Revival of NSEERS
Kansas Secretary of State and architect of NSEERS, Kris Kobach, who served in the Justice Department during President Bush’s administration and is now advising Trump, said that transition policy advisers were debating the merits of rebooting NSEERS.
Media outlets zoomed in on the papers the immigration hard-liner carried into his meeting with Trump, which was his “strategic plan” for the department in the first year of a Trump administration.
The paper read: ‘1 update and reintroduce the NSEERS screening and tracking system (National Security Entry-Exit Registration System) that was in place from 2002-2005. All aliens from high-risk areas are tracked.’
Trump supporters have floated a registry of Muslim immigrants as part of efforts to combat terrorism, but officials with his transition team have denied any such plans.
The heads of an anti-Semitism American NGO and America’s most prominent African-American civil rights group have vowed to register as a Muslim should Trump create a national database for the religion’s followers.
Trump’s Communications Director denied that Trump supports monitoring individuals based on their faith. Jason Miller told CNN Trump “has never advocated for any registry or system that tracks individuals based on their religion, and to imply otherwise is completely false.”

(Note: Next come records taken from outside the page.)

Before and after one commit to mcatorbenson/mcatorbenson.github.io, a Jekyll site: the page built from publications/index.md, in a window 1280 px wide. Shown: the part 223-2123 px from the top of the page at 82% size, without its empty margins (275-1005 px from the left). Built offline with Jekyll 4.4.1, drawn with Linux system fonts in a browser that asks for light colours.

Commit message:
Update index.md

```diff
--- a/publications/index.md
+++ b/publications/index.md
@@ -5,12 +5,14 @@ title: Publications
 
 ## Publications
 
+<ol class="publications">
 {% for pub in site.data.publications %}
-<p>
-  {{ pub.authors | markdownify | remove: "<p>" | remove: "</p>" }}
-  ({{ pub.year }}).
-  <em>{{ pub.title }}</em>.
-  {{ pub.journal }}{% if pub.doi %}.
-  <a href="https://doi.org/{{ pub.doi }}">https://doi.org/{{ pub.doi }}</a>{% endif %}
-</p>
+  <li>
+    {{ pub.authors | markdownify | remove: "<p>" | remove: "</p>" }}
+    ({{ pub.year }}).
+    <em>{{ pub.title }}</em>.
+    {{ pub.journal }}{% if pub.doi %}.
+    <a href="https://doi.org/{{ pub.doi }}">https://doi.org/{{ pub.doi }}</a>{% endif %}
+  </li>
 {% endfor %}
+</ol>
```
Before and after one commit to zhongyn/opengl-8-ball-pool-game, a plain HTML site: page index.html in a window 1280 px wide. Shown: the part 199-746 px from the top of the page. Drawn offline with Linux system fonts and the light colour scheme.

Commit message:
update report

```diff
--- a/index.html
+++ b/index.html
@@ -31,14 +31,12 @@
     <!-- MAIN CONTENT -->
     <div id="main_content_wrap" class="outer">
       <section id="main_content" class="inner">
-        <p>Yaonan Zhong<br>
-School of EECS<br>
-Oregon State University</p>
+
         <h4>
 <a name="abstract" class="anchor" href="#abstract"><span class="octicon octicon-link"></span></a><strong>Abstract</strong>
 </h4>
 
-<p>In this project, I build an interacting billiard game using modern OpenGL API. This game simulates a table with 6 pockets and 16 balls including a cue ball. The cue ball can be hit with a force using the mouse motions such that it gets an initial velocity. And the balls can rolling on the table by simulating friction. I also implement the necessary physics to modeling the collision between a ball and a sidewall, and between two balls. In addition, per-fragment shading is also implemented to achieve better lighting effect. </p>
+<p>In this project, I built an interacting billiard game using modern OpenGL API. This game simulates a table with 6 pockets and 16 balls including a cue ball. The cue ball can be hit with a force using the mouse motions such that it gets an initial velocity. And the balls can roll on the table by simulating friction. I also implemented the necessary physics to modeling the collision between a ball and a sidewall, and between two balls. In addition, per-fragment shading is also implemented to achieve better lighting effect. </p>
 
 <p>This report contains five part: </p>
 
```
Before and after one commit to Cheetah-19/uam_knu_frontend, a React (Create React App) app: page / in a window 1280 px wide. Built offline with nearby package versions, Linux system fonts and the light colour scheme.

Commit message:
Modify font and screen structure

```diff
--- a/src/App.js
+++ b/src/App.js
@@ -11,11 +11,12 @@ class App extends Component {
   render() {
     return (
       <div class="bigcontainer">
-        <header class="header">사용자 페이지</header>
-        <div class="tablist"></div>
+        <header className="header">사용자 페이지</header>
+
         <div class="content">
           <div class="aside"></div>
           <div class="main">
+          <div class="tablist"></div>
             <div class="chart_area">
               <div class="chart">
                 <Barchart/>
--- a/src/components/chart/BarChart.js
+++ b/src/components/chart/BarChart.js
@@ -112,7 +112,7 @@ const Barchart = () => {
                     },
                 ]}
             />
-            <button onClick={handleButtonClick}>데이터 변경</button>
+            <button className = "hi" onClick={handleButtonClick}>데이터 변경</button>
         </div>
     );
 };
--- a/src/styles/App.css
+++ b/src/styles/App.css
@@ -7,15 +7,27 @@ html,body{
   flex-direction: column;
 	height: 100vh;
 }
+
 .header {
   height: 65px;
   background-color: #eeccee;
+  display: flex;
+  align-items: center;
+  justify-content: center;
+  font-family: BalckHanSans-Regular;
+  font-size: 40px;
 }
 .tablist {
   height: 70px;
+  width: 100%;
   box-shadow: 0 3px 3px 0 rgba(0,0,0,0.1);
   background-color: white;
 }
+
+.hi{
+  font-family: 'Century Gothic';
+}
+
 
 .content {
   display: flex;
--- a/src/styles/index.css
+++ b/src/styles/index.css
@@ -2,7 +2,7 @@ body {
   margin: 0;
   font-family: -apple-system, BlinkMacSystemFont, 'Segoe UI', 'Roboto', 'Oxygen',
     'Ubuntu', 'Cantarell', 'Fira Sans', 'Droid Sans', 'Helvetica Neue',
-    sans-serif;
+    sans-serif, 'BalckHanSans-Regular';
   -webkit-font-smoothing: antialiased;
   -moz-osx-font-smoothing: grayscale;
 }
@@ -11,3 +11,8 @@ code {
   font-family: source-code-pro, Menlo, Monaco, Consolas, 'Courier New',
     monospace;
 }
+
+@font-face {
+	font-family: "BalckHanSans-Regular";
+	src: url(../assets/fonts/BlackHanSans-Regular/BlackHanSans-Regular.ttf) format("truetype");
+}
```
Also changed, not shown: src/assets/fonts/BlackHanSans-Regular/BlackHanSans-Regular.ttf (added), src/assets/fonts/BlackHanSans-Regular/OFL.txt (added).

However, during his presidential campaign Trump effectively told NBC’s Meet the Press his Muslim ban will be replaced with the word territory ban, “I’m looking now at territory. People were so upset when I used the word Muslim. Oh, you can’t use the word Muslim . . . . And I’m OK with that because I’m talking territory instead of Muslim.”
Jonathan Greenblatt, CEO of the ADL said: “The new administration plans to force Muslims to register on some master list.”
Speaking at ADL’s Never is Now Conference in New York on November 17 Greenblatt, said, “As Jews, we know what it means to be forced to register. I pledge to you that because I am committed to the fight against anti-Semitism that if one-day Muslim-Americans are forced to register their identities, that is the day this proud Jew will register as Muslim. Making powerful enemies is the price one must pay, at times, for speaking truth to power.”
President of African-American civil rights group, the National Association for the Advancement of Colored People (NAACP), Cornell Brooks, was among those to second the pledge.
“As a proud Christian & a card-carrying member of the @NAACP, I’ll also register as a Muslim right behind @JGreenblattADL,” he wrote.
Greenblatt added Americans must reject all forms of discrimination regardless of which minority group it targets.
“No one has an excuse for excusing intolerance. We must stand with our fellow Americans who may be singled out for how they look, where they’re from, who they love or how they pray,” he said.